    It is up to the individual to think critically on a daily basis and make the choices that feel ethically correct to us. The lines that are drawn by Jewish ritual law (e.g. not touching members of the opposite sex and not being alone in a room together) can often seem extreme. That said, there is wisdom to the gedarim (boundaries / hard lines) that traditional Judaism and Jewish ritual law uphold. If you know that having sex with someone or making out with someone violates an ethical boundary (whether because of cheating or other reasons), it will be much harder to stop that progression if you allow yourself to snuggle with that person or be alone in a room with them.

    I am not critical of you or your story. I appreciate you sharing both. And I understand that it can be fun to indulge passion – even ill fated passion – from time to time.
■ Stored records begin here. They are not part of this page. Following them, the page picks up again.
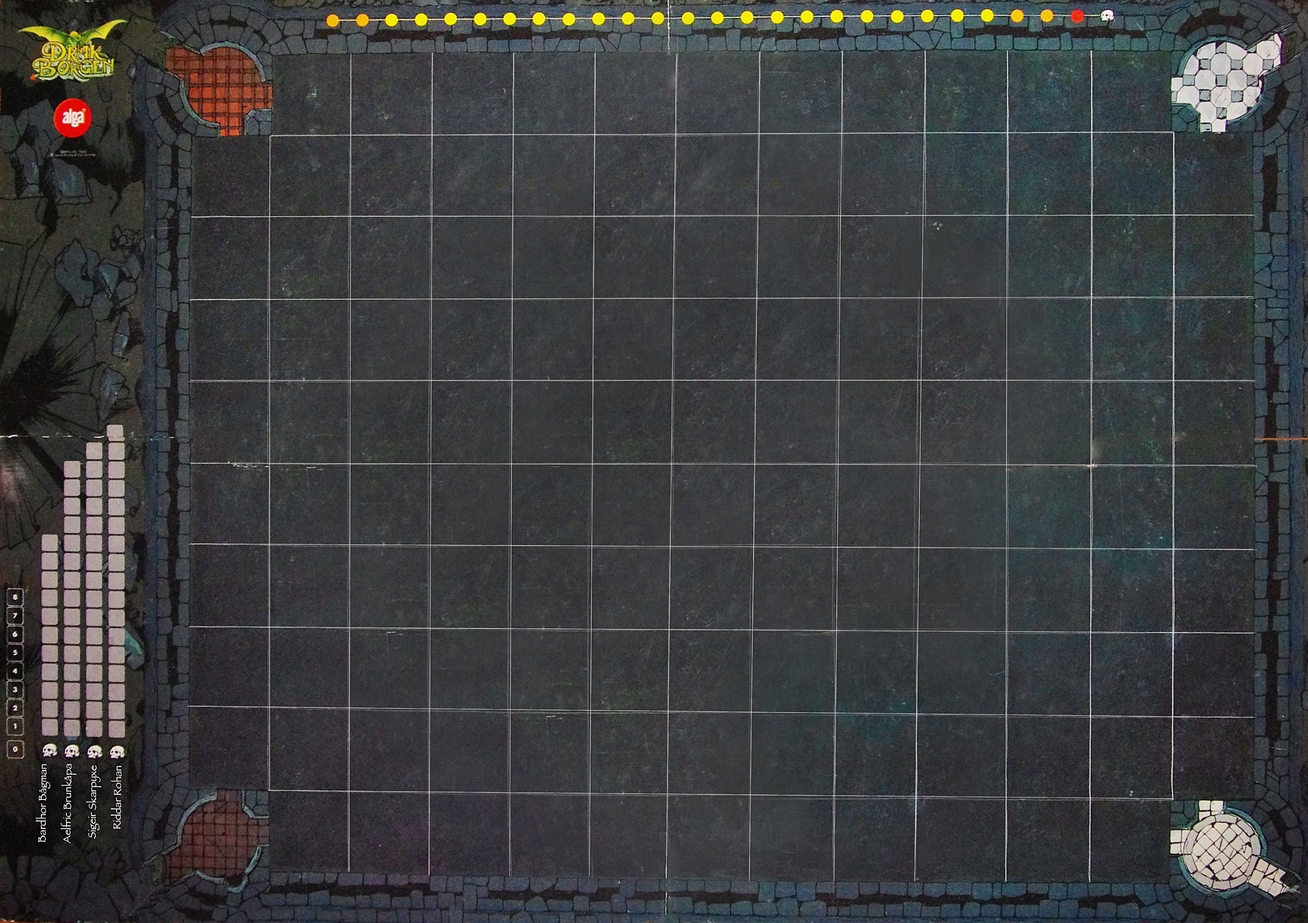
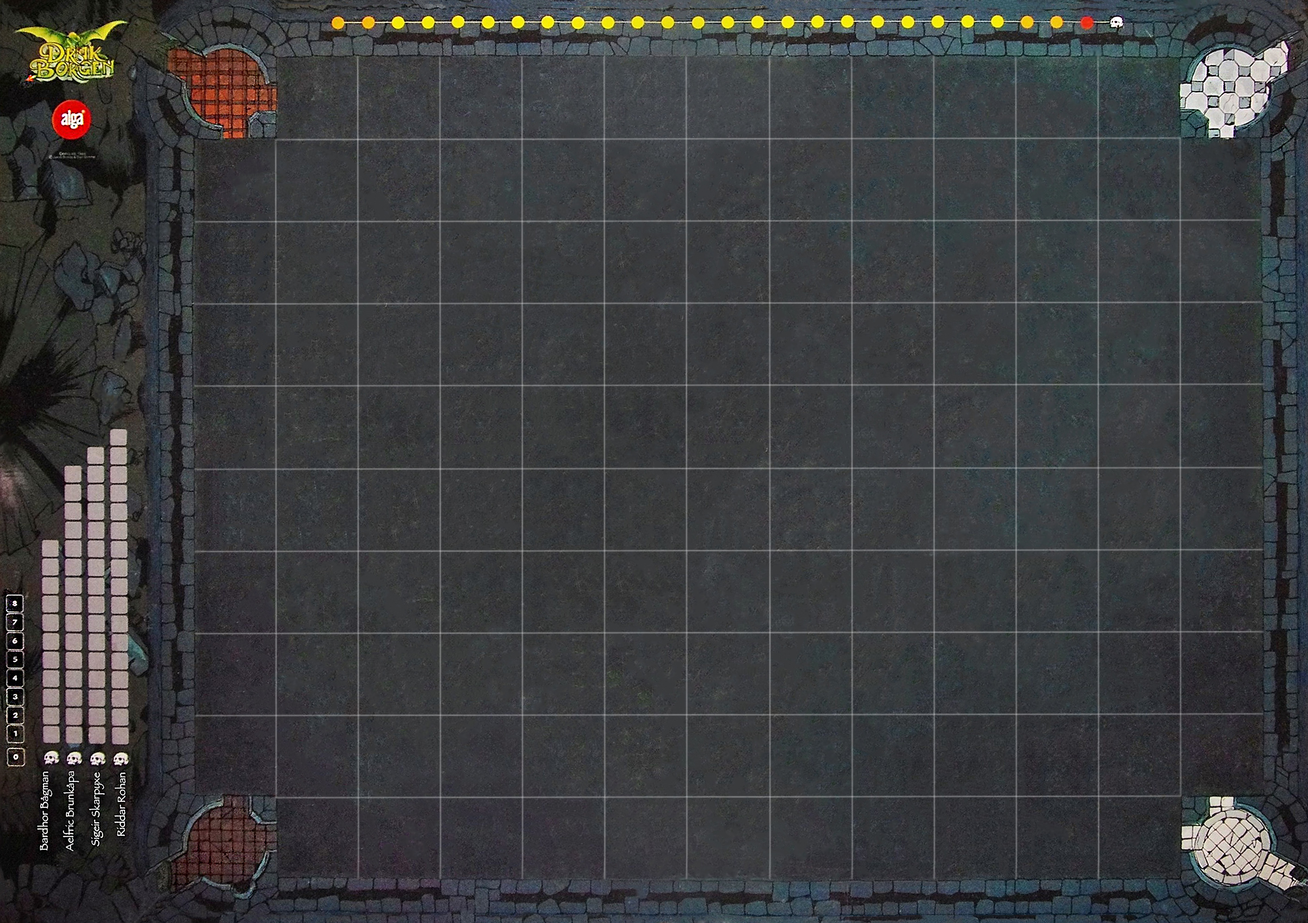
Corrected gae board

diff --git a/Drakborgen/Game.cpp b/Drakborgen/Game.cpp
@@ -112,14 +112,16 @@ void Game::run()
 	sf::Clock clock;
 	float lastTimestamp = 0.0f;
 	tiles.shuffle();
+	//bool toogle = false;
 	/*for (int row = 0; row < board.rowCount; ++row)
 	{
 		for (int column = 0; column < board.columnCount; ++column)
 		{
-			if (!tiles.isEmpty() && !board.hasTile({ row, column }))
+			if (toogle && !tiles.isEmpty() && !board.hasTile({ row, column }))
 			{
 				board.placeTile(tiles.pullNextItem(), { row, column });
 			}
+			toogle = !toogle;
 		}
 	}*/
 

diff --git a/Drakborgen/Board.h b/Drakborgen/Board.h
@@ -11,9 +11,9 @@
 class Board : public sf::Drawable, public sf::Transformable
 {
 public:
-	static constexpr float gridOriginX = 412.f;
+	static constexpr float gridOriginX = 418.f;
 	static constexpr float gridOriginY = 119.f;
-	static constexpr float tileSize = 177.f;
+	static constexpr float tileSize = 178.f;
 
 	struct Site
 	{

diff --git a/Drakborgen/Main.cpp b/Drakborgen/Main.cpp
@@ -5,14 +5,16 @@
 
 int main()
 {
-	//try
+	try
 	{
 		Game game;
 		Setup::setUpGame(game);
 		game.run();
 	}
-	/*catch (std::exception& e)
+	catch (std::exception& e)
 	{
-		std::cerr << "Uncaught std::exception: " << e.what();
-	}*/
+		std::cerr << e.what();
+		return 1;
+	}
+	return 0;
 }

diff --git a/Drakborgen/Tile.cpp b/Drakborgen/Tile.cpp
@@ -8,7 +8,7 @@ Tile::Tile(std::unique_ptr<TileLogic> tileLogic)
 Tile::Tile(const std::string& imagePath)
 	: sprite(imagePath)
 {
-	sprite.get().setScale(0.96f, 0.96f);
+	//sprite.get().setScale(0.96f, 0.96f);
 }
 
 std::unique_ptr<TileLogic>& Tile::getLogic()

diff --git a/Drakborgen/System.h b/Drakborgen/System.h
@@ -1,6 +1,8 @@
 #pragma once
 
-#define THROW throw std::runtime_error(__FUNCTION__)
+#define STRING(x) #x
+#define TO_STRING(x) STRING(x)
+#define THROW throw std::runtime_error(__FILE__ ":" TO_STRING(__LINE__) " " __FUNCTION__)
 
 class System
 {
But my understanding is that though life is full of temptation, most people’s sense of will power and self control are not strong enough to consistently resist that temptation. So whether the boundaries come from you, your friend, religion or elsewhere, there’s something to be said for the drawing of hard lines prior to the start of any ethically-ambiguous encounter.

  • Anon

    I appreciate everything you’ve had to say. But, it’s easy to come from a place of higher moral ground when you’ve never been faced with this kind of situation. (Unless you actually have, resisted the temptation, and kudos to you for being able to draw the line better than I did). Up until I was faced with this, I always came from the perspective that I would never, could never be capable of something like this.

    I would never try to justify my actions. I know they were wrong. It’s something I’m going to have to live with the rest of my life.

    • I hear you. And I don’t mean to come from a place of “higher moral ground”. Life is tricky and sucky, and it’s hard to ever totally put yourself into someone else’s shoes.

      That said, I have indeed been in a situation of mutual attraction where I could have exercised the power of seduction to take what I wanted at the expense of another. But I chose not to. I implemented safeguard measures to emotionally and physically distance myself from my friend out of tremendous respect for his relationship and to maintain propriety. Doing so may suck in the short term, but I have consistently put my regard for friends, their emotional wellbeing, and the health of their relationships well before my own short term needs and desires. I know, however, that my behavior in such situations is the exception rather than the norm in our society.

      If my original comment/musing came off as at all judgmental, it’s probably just because I’ve been “L”from your story and it’s a crappy place to be. But this isn’t about me. I’m really not here to criticize you or self-laud. Life is about comparing yourself against the best “you” that you can be, not measuring yourself against what others may or may not have done in your shoes.

      It sounds like you’ve beat yourself up enough over this. Maybe it’s time to extend yourself some compassion and forgive yourself for what happened?

      • Anon

        It’s really hard not to compare. Knowing I’m part of the norm rather than the exception feels pretty shitty.

        • We all do crappy things at some point in life – even “the exceptions”. No one is perfect. IMO, we are just as much our mistakes as we are how we own up to them and make up for them. It’s part of being human. Regarding the actions in your story, given that you “know they were wrong” (your words, not mine), it sounds like you wouldn’t make the same choice going forward. That’s huge. Life is a growth process.

          My commentary may not make a practical difference to you, but again I say that I hope you extend yourself some self-compassion and view this tricky scenario as one of life many growth opportunities. Sending my love.

  • vashti

    i really don’t think what this person did is so bad

  • Banana

    It’s so hard not being judgmental reading this. It’s nicely written but the topic disturbs me. I can side with either participant… :/

    • vashti

      she’s not the married one, he is. he took a vow, she didn’t